The night before Jesus was put to death, he chose to spend the evening with his closest friends – even knowing one among them had already decided to betray him, another would deny him, and all would run away from him. Not only did he choose to spend Passover with them, but he also washed their feet.
Not many would choose to do the same on their last night on this earth. We constantly hear people talking about what their last meal would be on earth or what they would do on their last week or day of physical life. While many would eat dinner with those they love, not many would wish to wash their friends or families’ dirty feet. However not one person would wish to wash the feet of those they knew would betray and turn their backs on them in their biggest time of need. But this is exactly what Jesus did to show his disciples how to treat others.
12 When Jesus had washed their feet and put on his outer clothing, he reclined again and said to them, “Do you know what I have done for you? 13 You call me Teacher and Lord—and you are speaking rightly, since that is what I am. 14 So if I, your Lord and Teacher, have washed your feet, you also ought to wash one another’s feet. 15 For I have given you an example, that you also should do just as I have done for you. – John 13:12-15
Think about the events of this day and what they mean for your life as a believer. Specifically, how the command he gave his disciples has shaped your life.
Keep in mind that Jesus knew what tomorrow would bring, even though his disciples didn’t. Every word and every action from Jesus came from his knowledge of the future.
When we grasp that Jesus knew what was ahead when he prayed, “My Father, if it be possible, let this cup pass from me; nevertheless, not as I will, but as you will (Matthew 26:39),” in the garden, Maundy Thursday will never look the same.
Reflection: Have you ever washed someone’s feet? Examine this action in the Bible. Close your eyes and dwell on the how you treat others on your best day. Consider how Jesus knows his closest friends will dessert him, but choosing to wash their feet anyway. Recognize the love and humility as the God of all creation does the work of a slave, washing the disciple’s feet.
Why is this act so meaningful to the disciples? Why does it still carry significance in today’s culture? What else about this Thursday in Jesus’ life stands out to you?
Pray: Jesus, thank you for showing us how to treat others.

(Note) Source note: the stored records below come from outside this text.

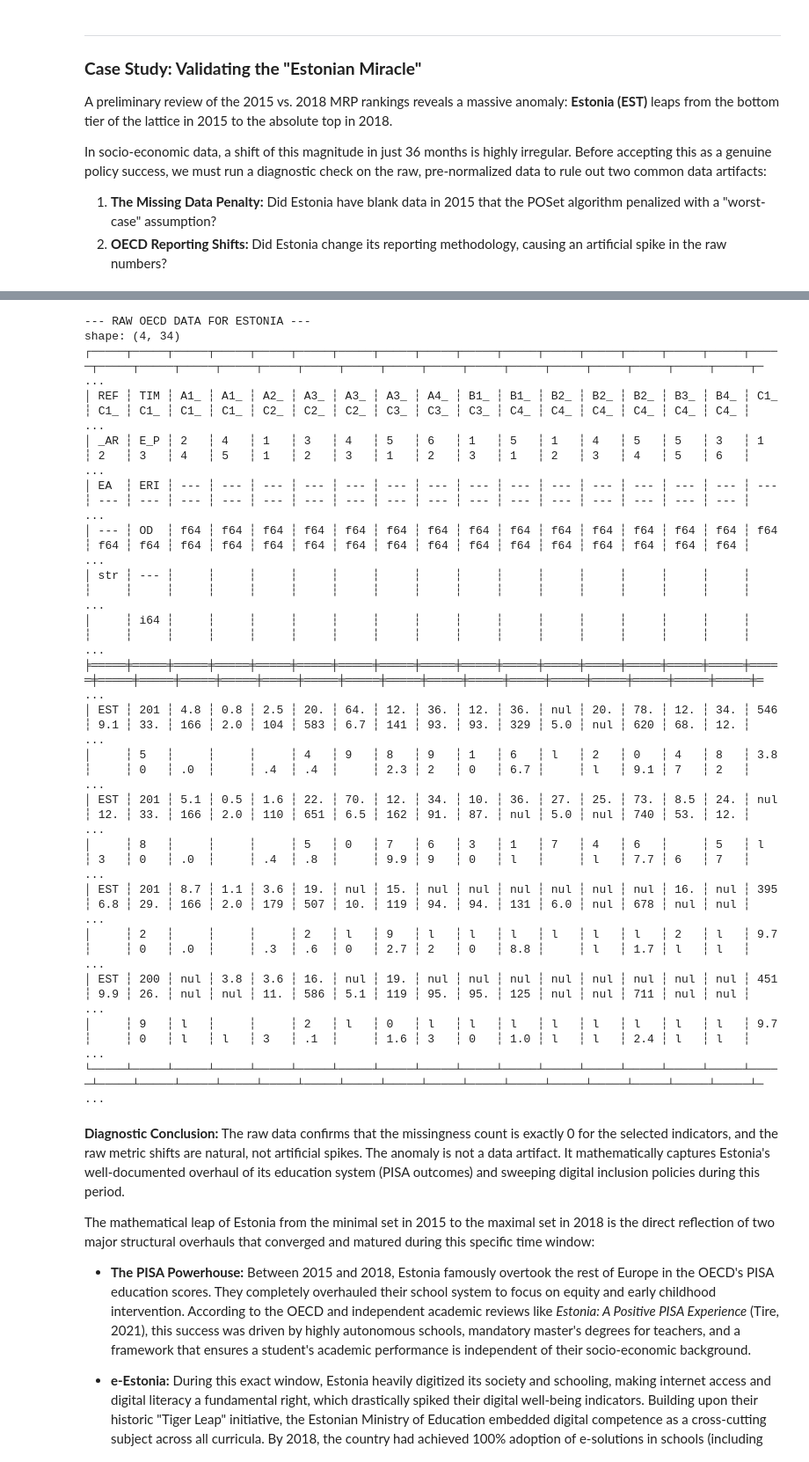
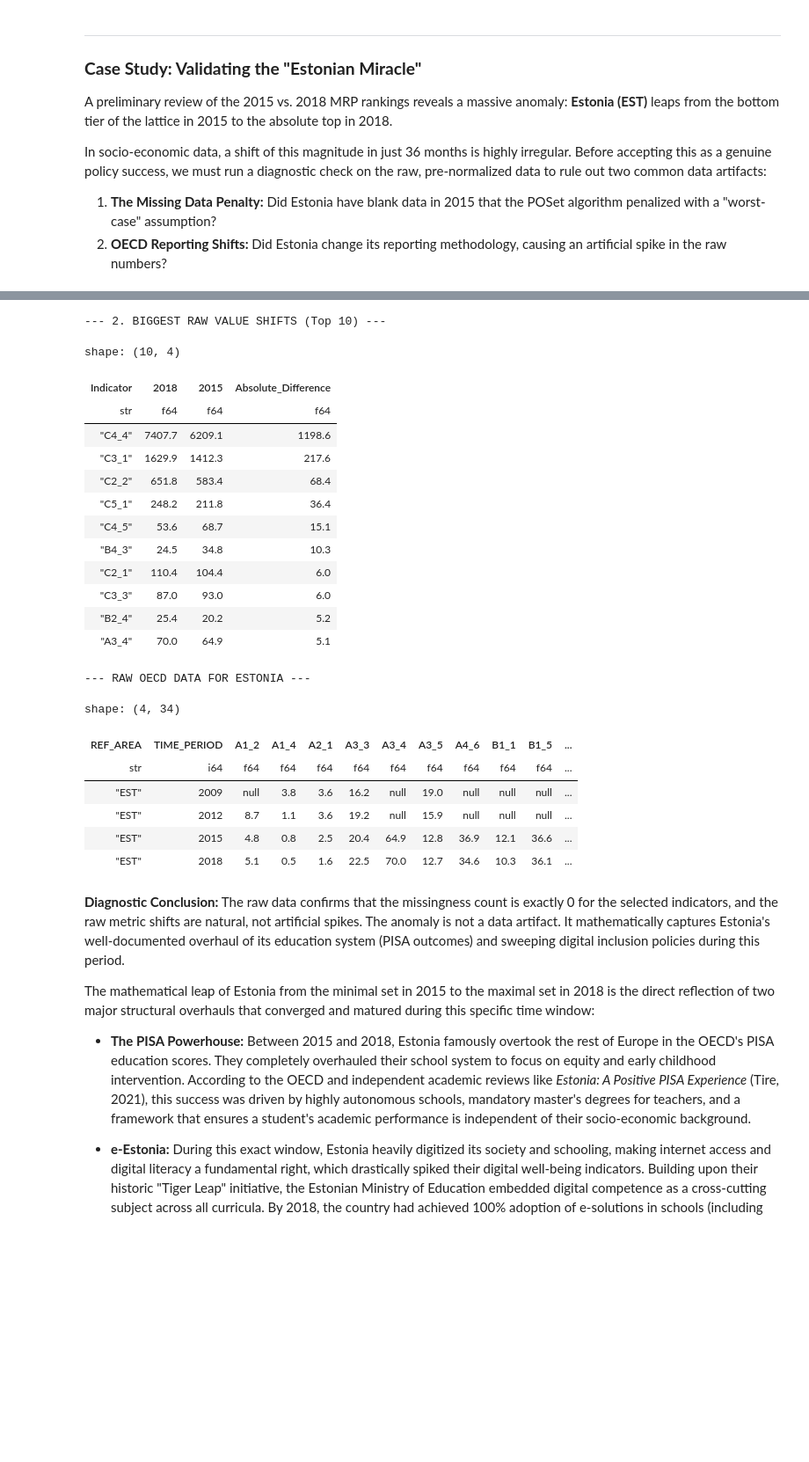
Before and after one commit to MarcoManduca/child_well-being, a Jupyter notebook: notebooks/060_Poset_analysis.ipynb, the cells around one changed output, grey strips where cells are left out. Shown at 88% size. Cells and saved outputs as stored; diff of their text form; code cells hidden in the pictures; blank space fills up the shorter version.

```diff
--- a/notebooks/060_Poset_analysis.ipynb
+++ b/notebooks/060_Poset_analysis.ipynb
@@ -453,34 +414,65 @@ shape: (2, 3)
+# %%
+# ---------------------------------------------------------
+# POINT 2: CHECK FOR "OECD REPORTING SHIFTS"
+# Compare 2015 vs 2018 raw values side-by-side to find massive spikes
+# ---------------------------------------------------------
+# Note: If your Polars version is older, change .unpivot() to .melt()
+df_melt = df_est.unpivot(
+    index=["REF_AREA", "TIME_PERIOD"],
+    on=indicator_cols,
+    variable_name="Indicator",
+    value_name="Value"
+)
+
+df_pivot = df_melt.pivot(
+    index="Indicator",
+    on="TIME_PERIOD",
+    values="Value"
+)
+
+# Add a column to see the absolute difference between 2018 and 2015
+# and sort to show the biggest changes at the top
+df_shifts = df_pivot.with_columns(
+    (pl.col("2018") - pl.col("2015")).abs().alias("Absolute_Difference")
+).sort("Absolute_Difference", descending=True)
+
+print("\n--- 2. BIGGEST RAW VALUE SHIFTS (Top 10) ---")
+df_shifts.head(10)
+# %% [output]
+--- 2. BIGGEST RAW VALUE SHIFTS (Top 10) ---
+shape: (10, 4)
+| Indicator | 2018 | 2015 | Absolute_Difference |
+| str | f64 | f64 | f64 |
+| "C4_4" | 7407.7 | 6209.1 | 1198.6 |
+| "C3_1" | 1629.9 | 1412.3 | 217.6 |
+| "C2_2" | 651.8 | 583.4 | 68.4 |
+| "C5_1" | 248.2 | 211.8 | 36.4 |
+| "C4_5" | 53.6 | 68.7 | 15.1 |
+| "B4_3" | 24.5 | 34.8 | 10.3 |
+| "C2_1" | 110.4 | 104.4 | 6.0 |
+| "C3_3" | 87.0 | 93.0 | 6.0 |
+| "B2_4" | 25.4 | 20.2 | 5.2 |
+| "A3_4" | 70.0 | 64.9 | 5.1 |
 # %%
 pl.Config.set_tbl_cols(-1)
 
 # 1. Load the raw extracted data from notebook 010
 df_raw = pl.read_parquet('../data/010_child_well_being.parquet')
 
 # 2. Filter for Estonia to see what the OECD actually returned
 df_est_raw = df_raw.filter(pl.col('REF_AREA') == 'EST')
 
 print("--- RAW OECD DATA FOR ESTONIA ---")
-print(df_est_raw)
+df_est_raw.sort('TIME_PERIOD')
 # %% [output]
 --- RAW OECD DATA FOR ESTONIA ---
-shape: (4, 34)
-┌─────┬─────┬─────┬─────┬─────┬─────┬─────┬─────┬─────┬─────┬─────┬─────┬─────┬─────┬─────┬─────┬─────┬─────┬─────┬─────┬─────┬─────┬─────┬─────┬─────┬─────┬─────┬─────┬─────┬─────┬─────┬─────┬─────┬─ ...
-│ REF ┆ TIM ┆ A1_ ┆ A1_ ┆ A2_ ┆ A3_ ┆ A3_ ┆ A3_ ┆ A4_ ┆ B1_ ┆ B1_ ┆ B2_ ┆ B2_ ┆ B2_ ┆ B3_ ┆ B4_ ┆ C1_ ┆ C1_ ┆ C1_ ┆ C1_ ┆ C1_ ┆ C2_ ┆ C2_ ┆ C2_ ┆ C3_ ┆ C3_ ┆ C3_ ┆ C4_ ┆ C4_ ┆ C4_ ┆ C4_ ┆ C4_ ┆ C4_ ┆  ...
-│ _AR ┆ E_P ┆ 2   ┆ 4   ┆ 1   ┆ 3   ┆ 4   ┆ 5   ┆ 6   ┆ 1   ┆ 5   ┆ 1   ┆ 4   ┆ 5   ┆ 5   ┆ 3   ┆ 1   ┆ 2   ┆ 3   ┆ 4   ┆ 5   ┆ 1   ┆ 2   ┆ 3   ┆ 1   ┆ 2   ┆ 3   ┆ 1   ┆ 2   ┆ 3   ┆ 4   ┆ 5   ┆ 6   ┆  ...
-│ EA  ┆ ERI ┆ --- ┆ --- ┆ --- ┆ --- ┆ --- ┆ --- ┆ --- ┆ --- ┆ --- ┆ --- ┆ --- ┆ --- ┆ --- ┆ --- ┆ --- ┆ --- ┆ --- ┆ --- ┆ --- ┆ --- ┆ --- ┆ --- ┆ --- ┆ --- ┆ --- ┆ --- ┆ --- ┆ --- ┆ --- ┆ --- ┆ --- ┆  ...
-│ --- ┆ OD  ┆ f64 ┆ f64 ┆ f64 ┆ f64 ┆ f64 ┆ f64 ┆ f64 ┆ f64 ┆ f64 ┆ f64 ┆ f64 ┆ f64 ┆ f64 ┆ f64 ┆ f64 ┆ f64 ┆ f64 ┆ f64 ┆ f64 ┆ f64 ┆ f64 ┆ f64 ┆ f64 ┆ f64 ┆ f64 ┆ f64 ┆ f64 ┆ f64 ┆ f64 ┆ f64 ┆ f64 ┆  ...
-│ str ┆ --- ┆     ┆     ┆     ┆     ┆     ┆     ┆     ┆     ┆     ┆     ┆     ┆     ┆     ┆     ┆     ┆     ┆     ┆     ┆     ┆     ┆     ┆     ┆     ┆     ┆     ┆     ┆     ┆     ┆     ┆     ┆     ┆  ...
-│     ┆ i64 ┆     ┆     ┆     ┆     ┆     ┆     ┆     ┆     ┆     ┆     ┆     ┆     ┆     ┆     ┆     ┆     ┆     ┆     ┆     ┆     ┆     ┆     ┆     ┆     ┆     ┆     ┆     ┆     ┆     ┆     ┆     ┆  ...
-╞═════╪═════╪═════╪═════╪═════╪═════╪═════╪═════╪═════╪═════╪═════╪═════╪═════╪═════╪═════╪═════╪═════╪═════╪═════╪═════╪═════╪═════╪═════╪═════╪═════╪═════╪═════╪═════╪═════╪═════╪═════╪═════╪═════╪═ ...
-│ EST ┆ 201 ┆ 4.8 ┆ 0.8 ┆ 2.5 ┆ 20. ┆ 64. ┆ 12. ┆ 36. ┆ 12. ┆ 36. ┆ nul ┆ 20. ┆ 78. ┆ 12. ┆ 34. ┆ 546 ┆ 9.1 ┆ 33. ┆ 166 ┆ 2.0 ┆ 104 ┆ 583 ┆ 6.7 ┆ 141 ┆ 93. ┆ 93. ┆ 329 ┆ 5.0 ┆ nul ┆ 620 ┆ 68. ┆ 12. ┆  ...
-│     ┆ 5   ┆     ┆     ┆     ┆ 4   ┆ 9   ┆ 8   ┆ 9   ┆ 1   ┆ 6   ┆ l   ┆ 2   ┆ 0   ┆ 4   ┆ 8   ┆ 3.8 ┆     ┆ 0   ┆ .0  ┆     ┆ .4  ┆ .4  ┆     ┆ 2.3 ┆ 2   ┆ 0   ┆ 6.7 ┆     ┆ l   ┆ 9.1 ┆ 7   ┆ 2   ┆  ...
-│ EST ┆ 201 ┆ 5.1 ┆ 0.5 ┆ 1.6 ┆ 22. ┆ 70. ┆ 12. ┆ 34. ┆ 10. ┆ 36. ┆ 27. ┆ 25. ┆ 73. ┆ 8.5 ┆ 24. ┆ nul ┆ 12. ┆ 33. ┆ 166 ┆ 2.0 ┆ 110 ┆ 651 ┆ 6.5 ┆ 162 ┆ 91. ┆ 87. ┆ nul ┆ 5.0 ┆ nul ┆ 740 ┆ 53. ┆ 12. ┆  ...
-│     ┆ 8   ┆     ┆     ┆     ┆ 5   ┆ 0   ┆ 7   ┆ 6   ┆ 3   ┆ 1   ┆ 7   ┆ 4   ┆ 6   ┆     ┆ 5   ┆ l   ┆ 3   ┆ 0   ┆ .0  ┆     ┆ .4  ┆ .8  ┆     ┆ 9.9 ┆ 9   ┆ 0   ┆ l   ┆     ┆ l   ┆ 7.7 ┆ 6   ┆ 7   ┆  ...
-│ EST ┆ 201 ┆ 8.7 ┆ 1.1 ┆ 3.6 ┆ 19. ┆ nul ┆ 15. ┆ nul ┆ nul ┆ nul ┆ nul ┆ nul ┆ nul ┆ 16. ┆ nul ┆ 395 ┆ 6.8 ┆ 29. ┆ 166 ┆ 2.0 ┆ 179 ┆ 507 ┆ 10. ┆ 119 ┆ 94. ┆ 94. ┆ 131 ┆ 6.0 ┆ nul ┆ 678 ┆ nul ┆ nul ┆  ...
-│     ┆ 2   ┆     ┆     ┆     ┆ 2   ┆ l   ┆ 9   ┆ l   ┆ l   ┆ l   ┆ l   ┆ l   ┆ l   ┆ 2   ┆ l   ┆ 9.7 ┆     ┆ 0   ┆ .0  ┆     ┆ .3  ┆ .6  ┆ 0   ┆ 2.7 ┆ 2   ┆ 0   ┆ 8.8 ┆     ┆ l   ┆ 1.7 ┆ l   ┆ l   ┆  ...
-│ EST ┆ 200 ┆ nul ┆ 3.8 ┆ 3.6 ┆ 16. ┆ nul ┆ 19. ┆ nul ┆ nul ┆ nul ┆ nul ┆ nul ┆ nul ┆ nul ┆ nul ┆ 451 ┆ 9.9 ┆ 26. ┆ nul ┆ nul ┆ 11. ┆ 586 ┆ 5.1 ┆ 119 ┆ 95. ┆ 95. ┆ 125 ┆ nul ┆ nul ┆ 711 ┆ nul ┆ nul ┆  ...
-│     ┆ 9   ┆ l   ┆     ┆     ┆ 2   ┆ l   ┆ 0   ┆ l   ┆ l   ┆ l   ┆ l   ┆ l   ┆ l   ┆ l   ┆ l   ┆ 9.7 ┆     ┆ 0   ┆ l   ┆ l   ┆ 3   ┆ .1  ┆     ┆ 1.6 ┆ 3   ┆ 0   ┆ 1.0 ┆ l   ┆ l   ┆ 2.4 ┆ l   ┆ l   ┆  ...
-└─────┴─────┴─────┴─────┴─────┴─────┴─────┴─────┴─────┴─────┴─────┴─────┴─────┴─────┴─────┴─────┴─────┴─────┴─────┴─────┴─────┴─────┴─────┴─────┴─────┴─────┴─────┴─────┴─────┴─────┴─────┴─────┴─────┴─ ...
+shape: (4, 34)
+| REF_AREA | TIME_PERIOD | A1_2 | A1_4 | A2_1 | A3_3 | A3_4 | A3_5 | A4_6 | B1_1 | B1_5 | ... |
+| str | i64 | f64 | f64 | f64 | f64 | f64 | f64 | f64 | f64 | f64 | ... |
+| "EST" | 2009 | null | 3.8 | 3.6 | 16.2 | null | 19.0 | null | null | null | ... |
+| "EST" | 2012 | 8.7 | 1.1 | 3.6 | 19.2 | null | 15.9 | null | null | null | ... |
+| "EST" | 2015 | 4.8 | 0.8 | 2.5 | 20.4 | 64.9 | 12.8 | 36.9 | 12.1 | 36.6 | ... |
+| "EST" | 2018 | 5.1 | 0.5 | 1.6 | 22.5 | 70.0 | 12.7 | 34.6 | 10.3 | 36.1 | ... |
 # %% [markdown]
 **Diagnostic Conclusion:** The raw data confirms that the missingness count is exactly 0 for the selected indicators, and the raw metric shifts are natural, not artificial spikes. The anomaly is not a data artifact. It mathematically captures Estonia's well-documented overhaul of its education system (PISA outcomes) and sweeping digital inclusion policies during this period.
 
```
Also changed, not shown: parts of 5 cells of this notebook, 12 other files.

May we see everyone the way you see them and treat them accordingly. May we be your disciples here on earth. Allow us to be your hands and feet to those around us. Lead us and use us for your purposes. Amen.